Stoplight controller details

It’s been a long time since I promised myself that I would post details of the stoplight controller. The controller is based on the Arduino Duemilanove, with a custom shield containing relays and connectors for the sensors.

The lights in the stop light itself are turned on and off by six 3A, 120V relays on the shield. The shield also has an independently controlled set of six LEDs and a few miniature buttons, mirroring the function of the main lights, switches, and sensors. The controller is housed in an 8″ plastic electrical box with a lexan cover. I have a bit of work to do yet to tidy up the wiring and strap down the transformer inside the box, but the  I cut a large hole in the side to hold the connectors for the sensors and button box, which use color‐coded cat‐5 ethernet cables.

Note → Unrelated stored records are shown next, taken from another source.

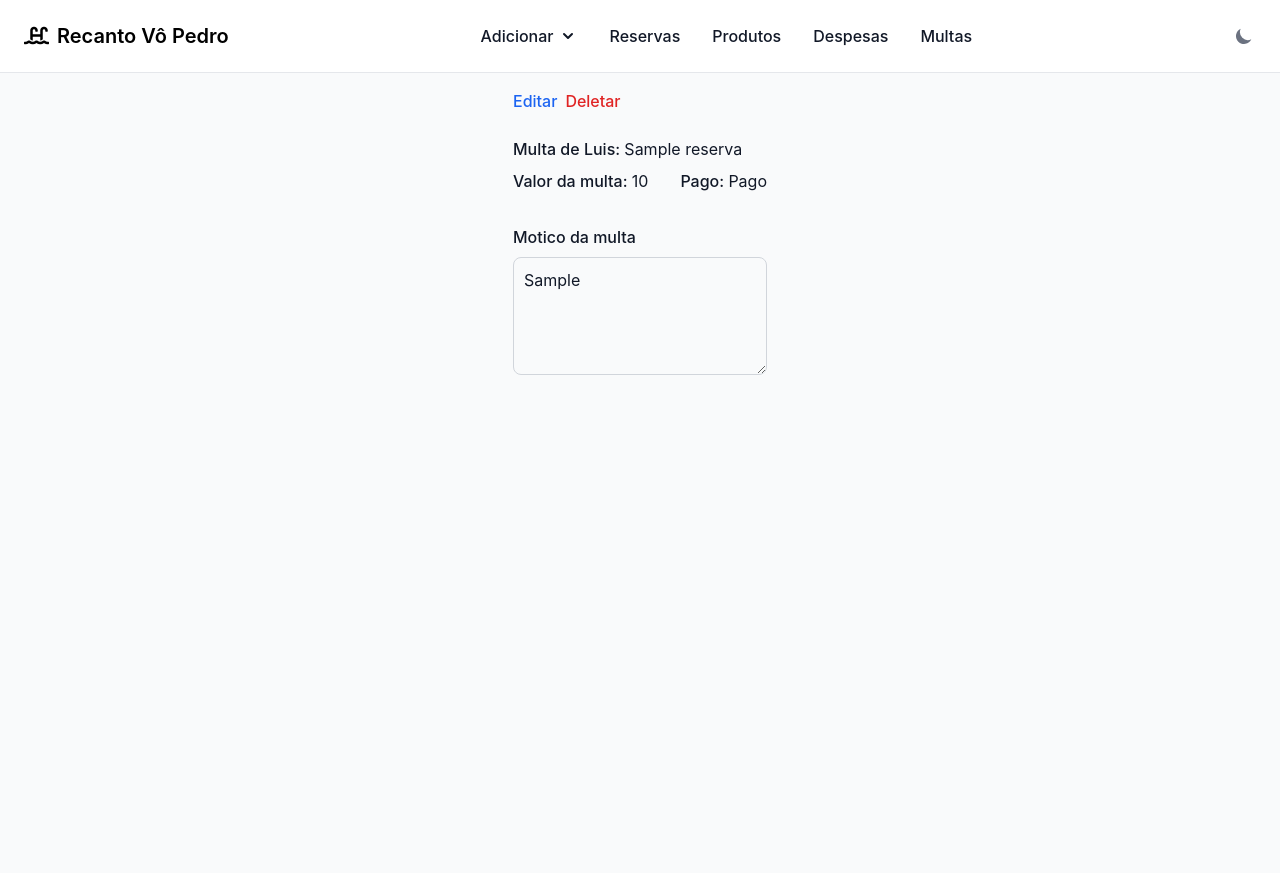
After one commit to JoBuzzo/recanto-vo-pedro-php, a PHP site: page /VIEW/multa/ver.php?id=1 in a window 1280 px wide. The commit adds this page. Run offline with PHP 8.4, Linux system fonts and the light colour scheme; tables that the repository leaves empty hold one stand-in row (values such as "Sample post"); some libraries are stand-ins or nearby versions.

Commit message:
ver multa

```diff
--- a/BLL/MultaBLL.php
+++ b/BLL/MultaBLL.php
@@ -45,4 +45,9 @@ class MultaBLL
 
         $this->multaDAL->inserir($multa);
     }
+
+    public function buscar(int $id)
+    {
+        return $this->multaDAL->buscar($id);
+    }
 }
--- a/DAL/ReservaDAL.php
+++ b/DAL/ReservaDAL.php
@@ -129,13 +129,13 @@ class ReservaDAL
 
     public function deletar(int $id)
     {
-        $sql = "DELETE FROM reserva WHERE id=?;";
+        $pdo = Conexao::conectar();
+        $sql = "DELETE FROM multa WHERE id_reserva=?;
+                DELETE FROM reserva WHERE id=?;";
 
-        $pdo = Conexao::conectar();
         $pdo->setAttribute(\PDO::ATTR_ERRMODE, \PDO::ERRMODE_EXCEPTION);
         $query = $pdo->prepare($sql);
-
-        $resultado = $query->execute(array($id));
+        $resultado = $query->execute(array($id, $id));
 
         $con = Conexao::desconectar();
 
--- a/DAL/multaDAL.php
+++ b/DAL/multaDAL.php
@@ -55,4 +55,34 @@ class MultaDAL
 
         return $resultado;
     }
+
+
+    public function buscar(int $id)
+    {
+        $sql = "SELECT * FROM multa WHERE id=?";
+        $pdo = Conexao::conectar();
+        $query = $pdo->prepare($sql);
+
+        $query->execute(array($id));
+        $resultado = $query->fetch(\PDO::FETCH_ASSOC);
+
+        if (!$resultado) {
+            header("Location: lista.php");
+            exit;
+        }
+
+
+        $multa = new Multa();
+        $multa->setId($resultado['id']);
+        $multa->setMotivo($resultado['motivo']);
+        $multa->setValor($resultado['valor']);
+        $multa->setPago($resultado['pago']);
+
+        $reservaDAL = new ReservaDAL();
+        $multa->setReserva($reservaDAL->buscar($resultado['id_reserva']));
+
+        Conexao::desconectar();
+
+        return $multa;
+    }
 };
--- a/VIEW/components/navbar.php
+++ b/VIEW/components/navbar.php
@@ -16,15 +16,6 @@
         </button>
         <div class="hidden w-full md:block md:w-auto" id="navbar-dropdown">
             <ul class="flex flex-col font-medium p-4 md:p-0 mt-4 border border-gray-100 rounded-lg bg-gray-50 md:flex-row md:space-x-8 md:mt-0 md:border-0 md:bg-white dark:bg-gray-800 md:dark:bg-gray-900 dark:border-gray-700">
-                <li>
-                    <a href="#" class="
-                    <?php if(isset($view) && $view == "home"){
-                        echo "block py-2 pl-3 pr-4 text-white bg-blue-700 rounded md:bg-transparent md:text-blue-700 md:p-0 md:dark:text-blue-500 dark:bg-blue-600 md:dark:bg-transparent";
-                    }else{
-                        echo "block py-2 pl-3 pr-4 text-gray-900 rounded hover:bg-gray-100 md:hover:bg-transparent md:border-0 md:hover:text-blue-700 md:p-0 dark:text-white md:dark:hover:text-blue-500 dark:hover:bg-gray-700 dark:hover:text-white md:dark:hover:bg-transparent";
-                    }
-                    ?>">Home</a>
-                </li>
                 <li>
                     <button id="dropdownNavbarLink" data-dropdown-toggle="dropdownNavbar" class="flex items-center justify-between w-full py-2 pl-3 pr-4 text-gray-900 rounded hover:bg-gray-100 md:hover:bg-transparent md:border-0 md:hover:text-blue-700 md:p-0 md:w-auto dark:text-white md:dark:hover:text-blue-500 dark:focus:text-white dark:border-gray-700 dark:hover:bg-gray-700 md:dark:hover:bg-transparent">Adicionar
                         <svg class="w-5 h-5 ml-1" aria-hidden="true" fill="currentColor" viewBox="0 0 20 20" xmlns="http://www.w3.org/2000/svg">
--- a/VIEW/multa/criar.php
+++ b/VIEW/multa/criar.php
@@ -50,7 +50,7 @@ if ($_SERVER['REQUEST_METHOD'] == 'POST') {
     <meta charset="UTF-8">
     <meta http-equiv="X-UA-Compatible" content="IE=edge">
     <meta name="viewport" content="width=device-width, initial-scale=1.0">
-    <title>Adicionar Produto</title>
+    <title>Adicionar Multa</title>
     <link rel="icon" type="image/png" href="/image/piscina.png" />
 
 
--- a/VIEW/multa/lista.php
+++ b/VIEW/multa/lista.php
@@ -21,7 +21,7 @@ $multas = $bll->listar();
     <meta charset="UTF-8">
     <meta http-equiv="X-UA-Compatible" content="IE=edge">
     <meta name="viewport" content="width=device-width, initial-scale=1.0">
-    <title>Lista de Reservas</title>
+    <title>Lista de Multas</title>
     <link rel="icon" type="image/png" href="/image/piscina.png" />
 
 
@@ -67,7 +67,9 @@ $multas = $bll->listar();
                                 <?php echo $multa->getValor(); ?>
                             </td>
                             <td class="px-6 py-4 whitespace-nowrap">
-                                <?php echo $multa->getReserva()->getNome(); ?>
+                                <a class="font-medium hover:underline cursor-pointer" onclick="JavaScript:location.href='../reserva/ver.php?id=' + <?php echo $multa->getReserva()->getId(); ?>">
+                                    <?php echo $multa->getReserva()->getNome(); ?>
+                                </a>
                             </td>
                             <td class="px-6 py-4 whitespace-nowrap">
                                 <?php echo $multa->getPago(true); ?>
--- /dev/null
+++ b/VIEW/multa/ver.php
@@ -0,0 +1,90 @@
+<?php
+
+require_once '../../BLL/MultaBLL.php';
+
+use BLL\MultaBLL;
+
+$id = $_GET['id'];
+
+$bll = new MultaBLL();
+
+$multa = $bll->buscar($id);
+
+
+// if(isset($_POST['id'])){
+//     $id = $_POST['id'];
+//     $bll->deletar($id);
+
+//     header("location: lista.php");
+// }
+?>
+
+
+<!DOCTYPE html>
+<html lang="pt-br">
+
+<head>
+    <meta charset="UTF-8">
+    <meta http-equiv="X-UA-Compatible" content="IE=edge">
+    <meta name="viewport" content="width=device-width, initial-scale=1.0">
+    <title>Multa de <?php echo $multa->getReserva()->getNome(); ?></title>
+    <link rel="icon" type="image/png" href="/image/piscina.png" />
+
+
+    <?php include_once "../includes/head.php"; ?>
+
+
+</head>
+
+<body class="bg-gray-50 dark:bg-gray-900">
+
+    <?php include_once "../components/navbar.php"; ?>
+
+
+
+    <div class="flex justify-center mt-14 h-screen p-4">
+        <div>
+            <div class="flex space-x-2 mb-6">
+                <a onclick="JavaScript:location.href='editar.php?id=' + <?php echo $multa->getId(); ?>" class="font-medium text-blue-600 dark:text-blue-500 hover:underline cursor-pointer">
+                    Editar
+                </a>
+                <form action="#" method="POST">
+                    <input type="text" hidden value="<?php echo $multa->getId(); ?>" name="id">
+                    <button type="submit" class="font-medium text-red-600 dark:text-red-500 hover:underline cursor-pointer">
+                        Deletar
+                    </button>
+                </form>
+            </div>
+            <h1 class="block mb-2 text-base font-normal text-gray-900 dark:text-white">
+                <span class="font-medium">Multa de Luis: </span> <?php echo $multa->getReserva()->getNome() ?>
+            </h1>
+
+            <div class="md:flex md:justify-between md:space-x-8 mb-6">
+                <div>
+                    <h1 class="block mb-2 text-base font-normal text-gray-900 dark:text-white">
+                        <span class="font-medium">Valor da multa: </span><?php echo $multa->getValor();  ?>
+                    </h1>
+                </div>
+                <div>
+                    <h1 class="block mb-2 text-base font-normal text-gray-900 dark:text-white">
+                        <span class="font-medium">Pago: </span><?php echo $multa->getPago(true);  ?>
+                    </h1>
+                </div>
+            </div>
+
+            <div class="mb-6">
+                <label for="motivo" class="block mb-2 text-base font-medium text-gray-900 dark:text-white">Motico da multa</label>
+                <textarea id="motivo" rows="4" disabled class="block p-2.5 w-full text-base text-gray-900 bg-gray-50 rounded-lg border border-gray-300 focus:ring-blue-500 focus:border-blue-500 dark:bg-gray-700 dark:border-gray-600 dark:placeholder-gray-400 dark:text-white dark:focus:ring-blue-500 dark:focus:border-blue-500"><?php echo $multa->getMotivo();  ?></textarea>
+            </div>
+
+        </div>
+    </div>
+
+
+
+    <?php include_once "../includes/body.php"; ?>
+
+
+</body>
+
+</html>
```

The distance sensors are Maxbotix LVEZ1, which put out an analog signal that the shield passes along to the Arduino. The distance sensors fit perfectly inside these surface mount ethernet boxes with a 1/2″ hole drilled in them. Adding keystone jacks to the boxes makes connecting cheap cat‐5 cables simple and tidy. The sensors are mounted in front of each parking space. The Arduino runs a simple serial port interface program that can be used to program the controller with the threshold distances that change the light colors. The threshold distances are saved to the Arduino’s internal nonvolatile memory. The Arduino is positioned in the box such that the USB port is accessible from the outside, making updates and reprogramming simple.

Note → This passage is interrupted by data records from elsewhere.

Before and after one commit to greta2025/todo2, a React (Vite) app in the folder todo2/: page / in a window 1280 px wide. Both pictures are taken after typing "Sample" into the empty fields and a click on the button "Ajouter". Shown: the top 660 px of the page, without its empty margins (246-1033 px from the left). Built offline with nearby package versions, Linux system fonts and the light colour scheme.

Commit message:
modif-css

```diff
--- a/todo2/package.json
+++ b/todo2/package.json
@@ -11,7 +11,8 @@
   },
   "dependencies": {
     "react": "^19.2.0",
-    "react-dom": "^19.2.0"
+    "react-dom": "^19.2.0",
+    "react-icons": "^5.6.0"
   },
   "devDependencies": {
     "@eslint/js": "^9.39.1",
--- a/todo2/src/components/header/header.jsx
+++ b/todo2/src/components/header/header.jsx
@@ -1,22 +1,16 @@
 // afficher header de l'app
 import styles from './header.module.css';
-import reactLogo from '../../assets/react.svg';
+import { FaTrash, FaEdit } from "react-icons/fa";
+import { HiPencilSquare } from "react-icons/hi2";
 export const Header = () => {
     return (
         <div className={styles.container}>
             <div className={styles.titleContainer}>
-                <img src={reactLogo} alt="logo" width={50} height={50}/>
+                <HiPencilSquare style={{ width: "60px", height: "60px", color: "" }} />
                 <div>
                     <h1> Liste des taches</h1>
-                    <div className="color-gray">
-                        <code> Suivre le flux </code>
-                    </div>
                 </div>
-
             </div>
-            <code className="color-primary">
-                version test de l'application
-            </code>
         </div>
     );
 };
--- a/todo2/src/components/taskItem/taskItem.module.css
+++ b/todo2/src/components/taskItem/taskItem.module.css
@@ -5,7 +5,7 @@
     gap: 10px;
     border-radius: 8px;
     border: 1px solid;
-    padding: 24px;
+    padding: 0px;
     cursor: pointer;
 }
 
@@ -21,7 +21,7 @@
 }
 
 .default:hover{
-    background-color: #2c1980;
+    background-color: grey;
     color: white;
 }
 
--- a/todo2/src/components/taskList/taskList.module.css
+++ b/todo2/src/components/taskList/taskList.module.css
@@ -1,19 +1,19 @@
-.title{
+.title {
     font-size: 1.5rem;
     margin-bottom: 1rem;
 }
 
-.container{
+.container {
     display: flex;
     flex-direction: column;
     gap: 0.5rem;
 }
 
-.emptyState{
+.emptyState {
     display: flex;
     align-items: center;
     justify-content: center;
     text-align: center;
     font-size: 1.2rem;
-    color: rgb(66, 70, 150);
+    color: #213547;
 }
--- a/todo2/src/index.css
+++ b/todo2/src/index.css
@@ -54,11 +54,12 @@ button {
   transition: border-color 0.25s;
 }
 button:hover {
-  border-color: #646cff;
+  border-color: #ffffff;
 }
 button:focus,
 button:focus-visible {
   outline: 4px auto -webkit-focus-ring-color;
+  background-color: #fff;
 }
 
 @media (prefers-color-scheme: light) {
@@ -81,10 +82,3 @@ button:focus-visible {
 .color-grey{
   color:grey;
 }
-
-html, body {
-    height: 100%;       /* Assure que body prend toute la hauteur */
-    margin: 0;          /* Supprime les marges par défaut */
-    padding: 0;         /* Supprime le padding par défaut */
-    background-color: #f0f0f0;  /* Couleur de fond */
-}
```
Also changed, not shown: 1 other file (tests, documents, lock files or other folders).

The garage door open sensor is a C&K Components MPS80WGW magnetic switch. When the garage door opens, the magnet attached to the door moves away from the switch mounted by the door track, telling the controller that the garage door has opened. The controller then goes into parking mode, and changes the lights from green to yellow to red as the car pulls in.

A separate button box houses a couple great clicky arcade buttons that can make the controller perform some different light shows. The box is a simple 4″ grey plastic electrical box from the hardware store with a couple holes drilled in it, making it very durable.

links for 2010‐07‐27

  • The Stoker is a device that controls your cooker similar to the way your oven is controlled. A temperature sensor is placed in the cooking chamber where you want your temperature controlled. A blower is placed so air is blown into the firebox. The Stoker turns the blower on and off to “stoke” the fire to keep the temperature sensor at the set point.
    (tags: bbq)

Separated only by some years

Like father, like son, right?

links for 2010‐07‐08

  • Mapplers is an atlas of hand drawn maps. It is an ongoing project, continuing to collect maps and adding new areas when there is enough corresponding map data.
    (tags: maps)